As a young mathematician, Jim Eckert was transported to a parallel medieval world where he found he had the ability to transform himself into a large but none-too-bright dragon named Gorbash. Jim Eckert's daring exploits have earned him a title - Baron de Bois de Malencontri et Riveroak - and he has settled down to a peaceful life as a feudal lord, with his beloved Angela at his side. But a new peril endangers his enchanted realm - as the King of the Gnarlies teams up with the Earl of Cumberland, Jim's longtime rival, to kidnap his adopted son, Robert. Soon Sir Jim must assume the shape of the Dragon Knight once again to rescue little Robert, and finds himself entrenched in a magical battle royal - one he'll have to fight harder than ever to survive!

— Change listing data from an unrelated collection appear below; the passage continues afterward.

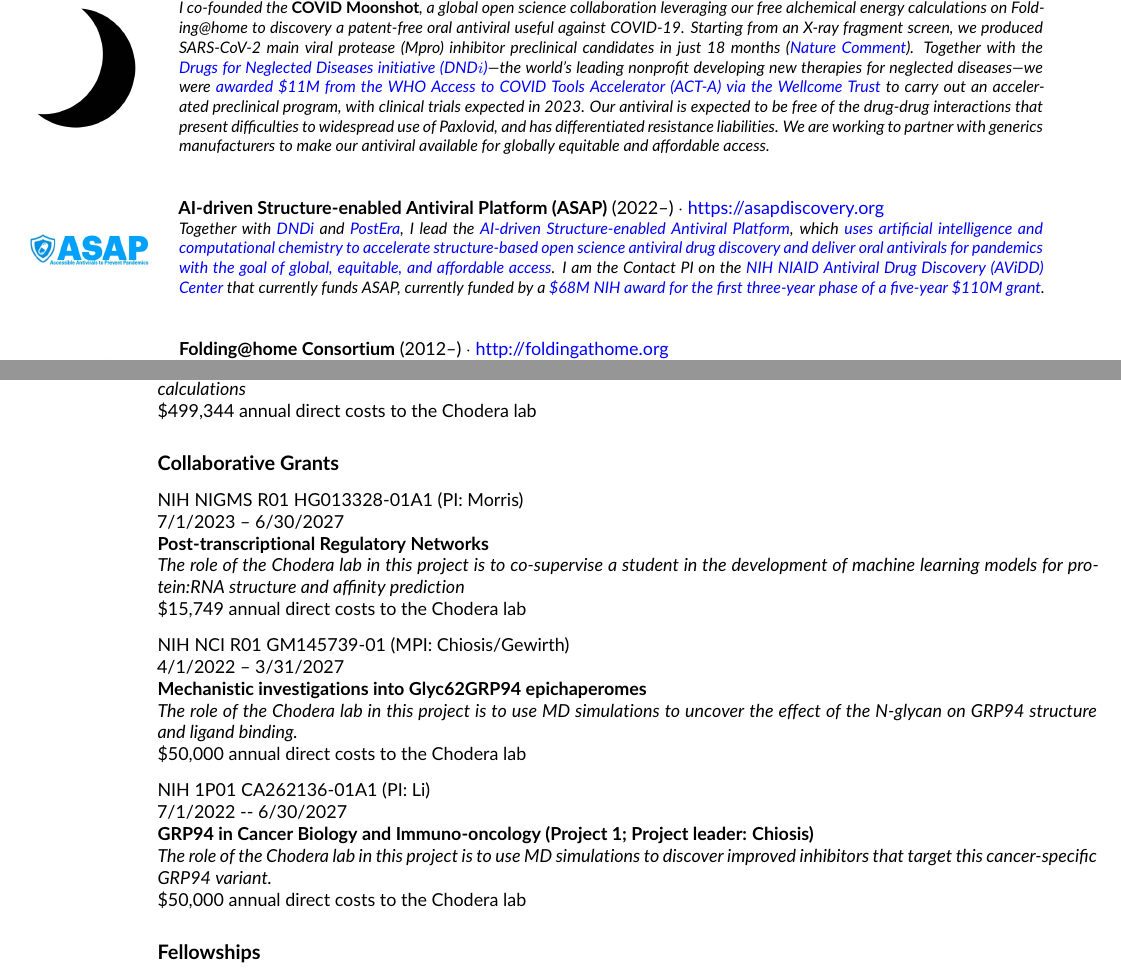
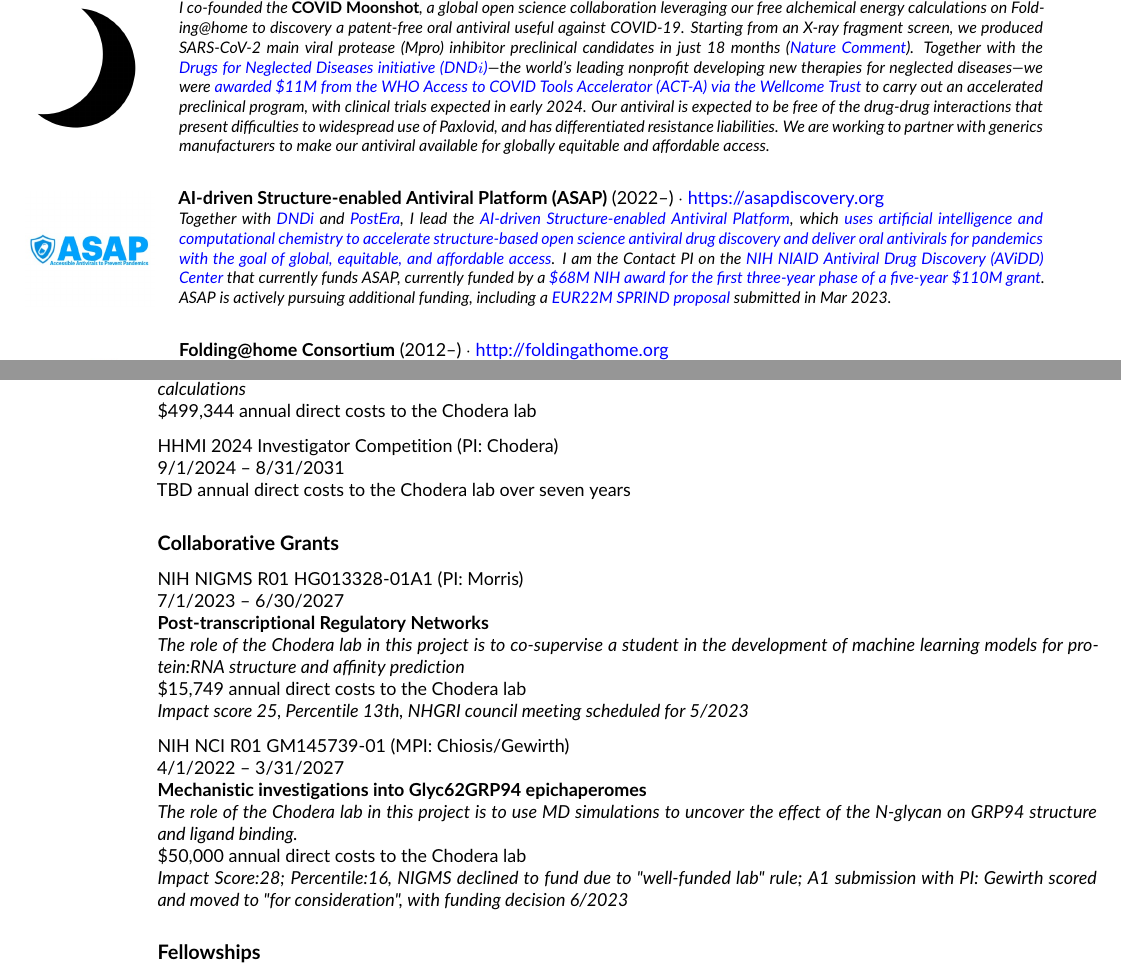
Before and after one commit to jchodera/latex-cv, a LaTeX CV (CV.tex): two parts of pages 2 and 32 of 39, joined at a grey line, cut so that both start at the same text. Compiled offline with pdfLaTeX.

Commit message:
Fixes requsted by Monica

```diff
--- a/CV.tex
+++ b/CV.tex
@@ -334,9 +334,9 @@
 
 \setstretch{1.05}
 
-\collaboration{covid-moonshot-logo-small}{The COVID Moonshot}{2020--}{https://covid.postera.ai/covid}{I co-founded the {\bf COVID Moonshot}, a global open science collaboration leveraging our free alchemical energy calculations on Folding@home to discovery a patent-free oral antiviral useful against COVID-19. Starting from an X-ray fragment screen, we produced SARS-CoV-2 main viral protease (Mpro) inhibitor preclinical candidates in just 18 months (\href{https://www.nature.com/articles/d41586-021-01571-1}{Nature Comment}). Together with the \href{http://dndi.org}{Drugs for Neglected Diseases initiative (DND$i$)}---the world's leading nonprofit developing new therapies for neglected diseases---we were \href{https://dndi.org/press-releases/2021/covid-moonshot-funded-by-wellcome-to-rapidly-develop-safe-globally-accessible-affordable-antiviral-pill/}{awarded \$11M from the WHO Access to COVID Tools Accelerator (ACT-A) via the Wellcome Trust} to carry out an accelerated preclinical program, with clinical trials expected in 2023. Our antiviral is expected to be free of the drug-drug interactions that present difficulties to widespread use of Paxlovid, and has differentiated resistance liabilities. We are working to partner with generics manufacturers to make our antiviral available for globally equitable and affordable access.}
-
-\collaboration{asap-logo-small}{AI-driven Structure-enabled Antiviral Platform (ASAP)}{2022--}{https://asapdiscovery.org}{Together with \href{http://dndi.org}{DNDi} and \href{http://postera.ai}{PostEra}, I lead the \href{http://asapdiscovery.org}{AI-driven Structure-enabled Antiviral Platform}, which \href{https://dndi.org/press-releases/2022/consortium-to-discover-antivirals-covid19-receives-nih-funding-develop-globally-accessible-treatments-pandemics/}{uses artificial intelligence and computational chemistry to accelerate structure-based open science antiviral drug discovery and deliver oral antivirals for pandemics with the goal of global, equitable, and affordable access}. I am the Contact PI on the \href{https://www.niaid.nih.gov/research/antiviral-drug-discovery-centers-pathogens-pandemic-concern}{NIH NIAID Antiviral Drug Discovery (AViDD) Center} that currently funds ASAP, currently funded by a \href{https://www.niaid.nih.gov/research/antiviral-drug-discovery-centers-pathogens-pandemic-concern-award-recipients}{\$68M NIH award for the first three-year phase of a five-year \$110M grant}.}
+\collaboration{covid-moonshot-logo-small}{The COVID Moonshot}{2020--}{https://covid.postera.ai/covid}{I co-founded the {\bf COVID Moonshot}, a global open science collaboration leveraging our free alchemical energy calculations on Folding@home to discovery a patent-free oral antiviral useful against COVID-19. Starting from an X-ray fragment screen, we produced SARS-CoV-2 main viral protease (Mpro) inhibitor preclinical candidates in just 18 months (\href{https://www.nature.com/articles/d41586-021-01571-1}{Nature Comment}). Together with the \href{http://dndi.org}{Drugs for Neglected Diseases initiative (DND$i$)}---the world's leading nonprofit developing new therapies for neglected diseases---we were \href{https://dndi.org/press-releases/2021/covid-moonshot-funded-by-wellcome-to-rapidly-develop-safe-globally-accessible-affordable-antiviral-pill/}{awarded \$11M from the WHO Access to COVID Tools Accelerator (ACT-A) via the Wellcome Trust} to carry out an accelerated preclinical program, with clinical trials expected in early 2024. Our antiviral is expected to be free of the drug-drug interactions that present difficulties to widespread use of Paxlovid, and has differentiated resistance liabilities. We are working to partner with generics manufacturers to make our antiviral available for globally equitable and affordable access.}
+
+\collaboration{asap-logo-small}{AI-driven Structure-enabled Antiviral Platform (ASAP)}{2022--}{https://asapdiscovery.org}{Together with \href{http://dndi.org}{DNDi} and \href{http://postera.ai}{PostEra}, I lead the \href{http://asapdiscovery.org}{AI-driven Structure-enabled Antiviral Platform}, which \href{https://dndi.org/press-releases/2022/consortium-to-discover-antivirals-covid19-receives-nih-funding-develop-globally-accessible-treatments-pandemics/}{uses artificial intelligence and computational chemistry to accelerate structure-based open science antiviral drug discovery and deliver oral antivirals for pandemics with the goal of global, equitable, and affordable access}. I am the Contact PI on the \href{https://www.niaid.nih.gov/research/antiviral-drug-discovery-centers-pathogens-pandemic-concern}{NIH NIAID Antiviral Drug Discovery (AViDD) Center} that currently funds ASAP, currently funded by a \href{https://www.niaid.nih.gov/research/antiviral-drug-discovery-centers-pathogens-pandemic-concern-award-recipients}{\$68M NIH award for the first three-year phase of a five-year \$110M grant}. ASAP is actively pursuing additional funding, including a \href{https://www.sprind.org/en/challenges/transmission-blocking-antivirals/}{EUR22M SPRIND proposal} submitted in Mar 2023.}
 
 \collaboration{foldingathome-logo-small}{Folding@home Consortium}{2012--}{http://foldingathome.org}{I am a founding member of the \href{https://foldingathome.org/about-2/the-foldinghome-consortium/}{Folding@home Consortium}, a worldwide network of laboratories that run the \href{http://foldingathome.org}{Folding@home global distributed computing project} where hundreds of thousands of volunteers around the world (mostly gamers with GPUs) contribute idle computing cycles to enable us to study molecular mechanisms of disease and search for new potential therapeutics. As part of the COVID Moonshot effort, \href{https://www.nature.com/articles/s41557-021-00707-0}{Folding@home became the world's first exascale distributed computing platform in 2020}. Using our alchemical free energy methodologies on Folding@home, we accelerated lead optimization for preclinical candidates for the COVID Moonshot that are expected to enter clinical trials in 2023.}
 
@@ -1624,6 +1635,12 @@
 \emph{This proposal would support the development and integration of advanced machine learning methods for alchemical free energy calculations}\\
 \$499,344 annual direct costs to the Chodera lab
 
+\vspace{1.5ex}
+
+HHMI 2024 Investigator Competition (PI: Chodera)\\
+9/1/2024 -- 8/31/2031\\
+TBD annual direct costs to the Chodera lab over seven years
+
 %(Note: JDC has already reached the NIH GMS limit of two funded grants on which he serves as Principal Investigator.)
 
 %\vspace{1.5ex}
@@ -1675,7 +1692,8 @@
 7/1/2023 -- 6/30/2027\\
 {\bf Post-transcriptional Regulatory Networks}\\
 \emph{The role of the Chodera lab in this project is to co-supervise a student in the development of machine learning models for protein:RNA structure and affinity prediction}\\
-\$15,749 annual direct costs to the Chodera lab
+\$15,749 annual direct costs to the Chodera lab\\
+\emph{Impact score 25, Percentile 13th, NHGRI council meeting scheduled for 5/2023}
 
 \vspace{1.5ex}
 
@@ -1683,15 +1701,16 @@
 4/1/2022 -- 3/31/2027\\
 {\bf Mechanistic investigations into Glyc62GRP94 epichaperomes}\\
 \emph{The role of the Chodera lab in this project is to use MD simulations to uncover the effect of the N-glycan on GRP94 structure and ligand binding.}\\
-\$50,000 annual direct costs to the Chodera lab
-
-\vspace{1.5ex}
-
-NIH 1P01 CA262136-01A1 (PI: Li) \\
-7/1/2022 ‑- 6/30/2027\\
-{\bf GRP94 in Cancer Biology and Immuno‑oncology (Project 1; Project leader: Chiosis)}\\
-\emph{The role of the Chodera lab in this project is to use MD simulations to discover improved inhibitors that target this cancer-specific GRP94 variant.}\\
-\$50,000 annual direct costs to the Chodera lab
+\$50,000 annual direct costs to the Chodera lab\\
+\emph{Impact Score:28; Percentile:16, NIGMS declined to fund due to "well-funded lab" rule; A1 submission with PI: Gewirth scored and moved to "for consideration", with funding decision 6/2023}
+
+%\vspace{1.5ex}
+%
+%NIH 1P01 CA262136-01A1 (PI: Li) \\
+%7/1/2022 ‑- 6/30/2027\\
+%{\bf GRP94 in Cancer Biology and Immuno‑oncology (Project 1; Project leader: Chiosis)}\\
+%\emph{The role of the Chodera lab in this project is to use MD simulations to discover improved inhibitors that target this cancer-specific GRP94 variant.}\\
+%\$50,000 annual direct costs to the Chodera lab
 
 %\vspace{1.5ex}
 %
```
Also changed, not shown: CV.tex (57 more changed lines).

After taking a fling at heroic fantasy with The Dragon and the George (1976) and winning the World Fantasy Award for the effort, veteran SF author Dickson waited nearly two decades to fire his next shot at fantasy with The Dragon Knight (1990). His latest novel in the saga of Jim Eckert, an unassuming young mathematician who travels to an alternate 14th-century England where courage and loyalty are esteemed, plays down Sir Jim's ability to shape-shift into the intellectually challenged dragon Gorbach. Instead, Dickson sends Jim and his now familiarly Tolkienesque companions into the murky territory of Lyonesse to recover Jim's adopted infant, Robert, who was kidnapped by the horrid subterranean Gnarlies. Dickson builds his charming quest tale on traditional morals: friends (like brave Sir Brian, Master Archer Dafydd and the handsomely realized Aargh the Wolf) are necessary for survival; magic, here virtually synonymous with self-knowledge, is a creative art that can't be taught, only learned. Dickson also gently lampoons the heroic fantasy genre by allowing Jim and Angie, Jim's luscious but sensible wife, to express 20th-century opinions about unfair taxes and unsavory politicians in an often hilarious contrast to their medieval surroundings. Good fun is had by all. FYI: Dickson published his first SF novel, Alien from Arcturus, 41 years ago. Since then, he has won two Nebulas and four Hugos.